In the first Barbican concert on 21 May, the famed Philadelphia string-sound can be savoured in Schoenbergs popular Verklärte Nacht. Sometime ago, Bergs Three Orchestral Pieces (Op.6) was billed, but every orchestra has to count its pennies, and the Berg, which needs 105 musicians, was only wanted by two or three presenters in the three weeks. Expect something ardent and lyrical, something not typical, maybe, of a pianist-conductor, save I studied the violin for 15 years with a marvellous teacher who was a student of Carl Flesch; I learnt a lot about string-playing and I love the violin. This showed me the warmth of sound and tenderness. With the piano, it bothers me when I hear pianists who play digitally or bang. I always try and sing a phrase, or play the bass line like a cello or the top line like an oboe to instrumentate the piano and explore possibilities. Suddenly, it all makes sense. And I played the viola in string quartets.

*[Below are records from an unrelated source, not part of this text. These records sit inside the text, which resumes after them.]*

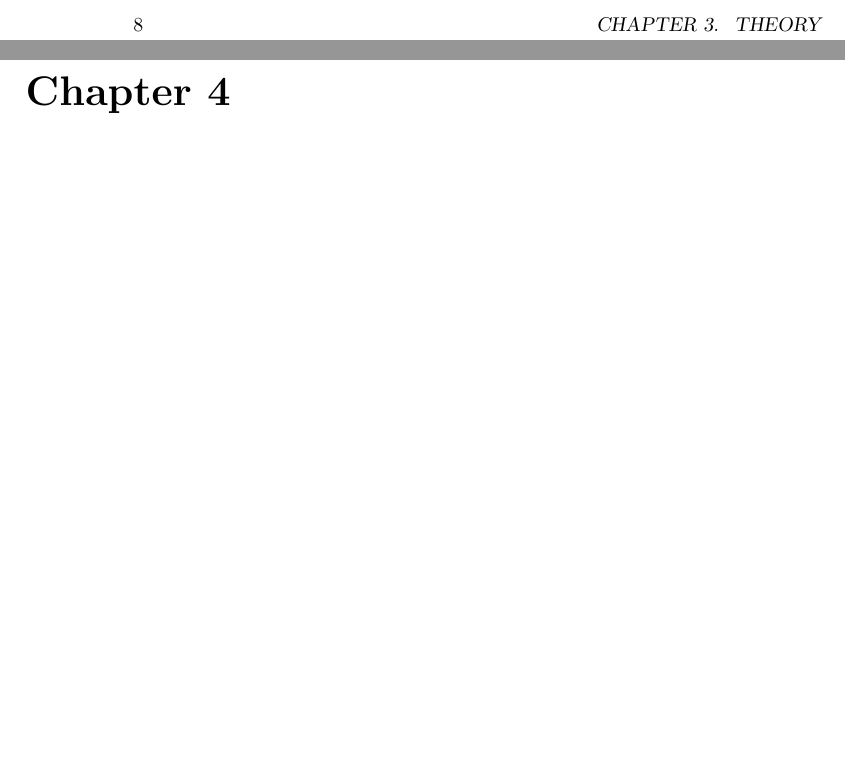
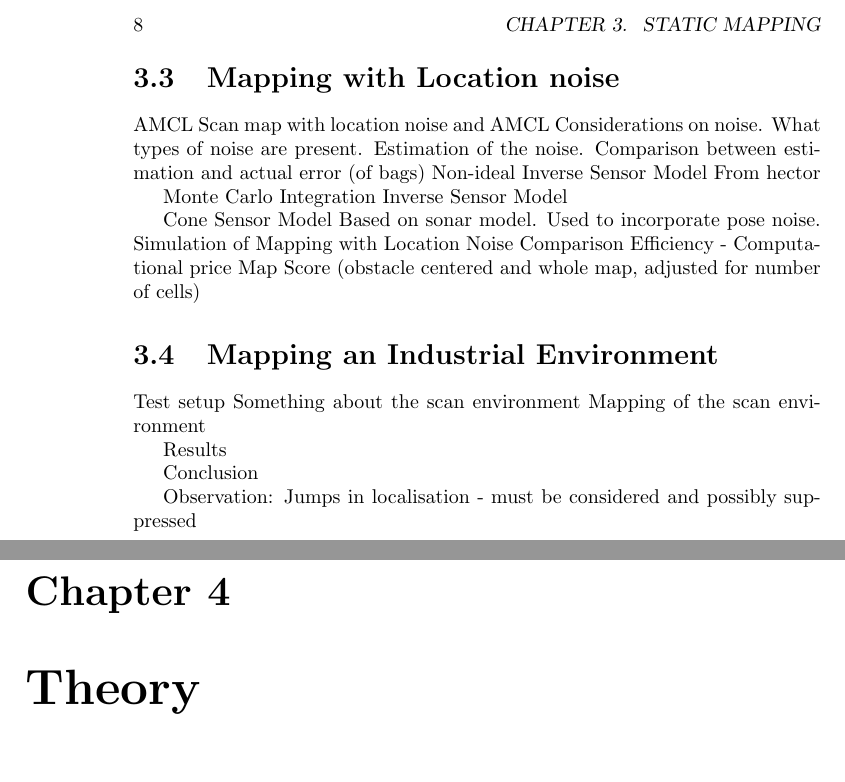
Before and after one commit to dynMapMaster/report, a LaTeX thesis (report.tex, which reads chapters/static_mapping/mapping_an_industrial_environment.tex, chapters/static_mapping/mapping_with_location_noise.tex): two parts of pages 16 and 17 of 23 before the commit and two parts of pages 16 and 17 of 25 after it, joined at a grey line, cut at the place of the change, the shorter picture padded with empty space. Compiled offline with pdfLaTeX.

Commit message:
static mapping chapter added

```diff
--- /dev/null
+++ b/chapters/static_mapping/mapping_an_industrial_environment.tex
@@ -0,0 +1,12 @@
+%!TEX root = ../../report.tex
+\section{Mapping an Industrial Environment}
+
+Test setup
+Something about the scan environment
+Mapping of the scan environment
+
+Results
+
+Conclusion
+
+Observation: Jumps in localisation - must be considered and possibly suppressed
--- /dev/null
+++ b/chapters/static_mapping/mapping_with_location_noise.tex
@@ -0,0 +1,16 @@
+%!TEX root = ../../report.tex
+\section{Mapping with Location noise}
+AMCL
+Scan map with location noise and AMCL
+Considerations on noise. What types of noise are present. Estimation of the noise. Comparison between estimation and actual error (of bags)
+Non-ideal Inverse Sensor Model
+From hector
+
+Monte Carlo Integration Inverse Sensor Model
+
+Cone Sensor Model
+Based on sonar model. Used to incorporate pose noise.
+Simulation of Mapping with Location Noise
+Comparison
+Efficiency - Computational price
+Map Score (obstacle centered and whole map, adjusted for number of cells)
```
Also changed, not shown: chapters/static_mapping/laser_range_sensor.tex (added, +12 -0 lines), chapters/static_mapping/occupancy_grid.tex (added, +16 -0 lines), chapters/static_mapping/static_mapping.tex (added, +12 -0 lines), report.tex (+1 -0 lines), 3 other files.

The second concert, on the 22nd, includes Shostakovichs mighty Symphony No.10 (preceded by Gil Shaham in Brahmss Violin Concerto). The door to Shostakovich opened rather late in my life and then a very powerful composer entered. The 10th is a very good tour piece and shows a lot of sides of the orchestra and its a favourite piece of mine. So its a good choice!
I mention the lack of American music on the tour (Messiaen and Bruckner form the third programme). Im against routine! I just want to show that the orchestra is of a European background, especially Russian music and the German-Austrian school. I wanted to get away from the duty of bringing an American piece.
With recording shrinkage, the Philadelphia Orchestra is hoping to issue performances on its own label. We have the wonderful example of the London Symphony Orchestra who does it in a marvellous way. Already issued are the Schumann symphonies with Sawallisch (reviewed).
The first of the Philadelphia programmes concludes with Mahlers First Symphony. Although often played, the Philadelphia isnt closely associated with Mahler, so maybe the result will be fresh? Thats the word I wanted to use! You get a very fresh rendition with the Philadelphia Orchestra. I find the orchestra plays Mahler with new interest and fascination. Hes enormously visionary; his music was written for the future, for our times. If the audience wants something they want it rightfully, and Mahler is very attuned to the modern audience. The Philadelphia Orchestra mirrors my own curiosity and Im delighted by that very positive attitude. I cite the legendary Philadelphia Sound Im cultivating that. You will hear that rich and warm, with wonderful woodwind-playing and grandiose brass-playing. You cannot have a great string sound and so-so playing elsewhere; it has to be an entity that melts together.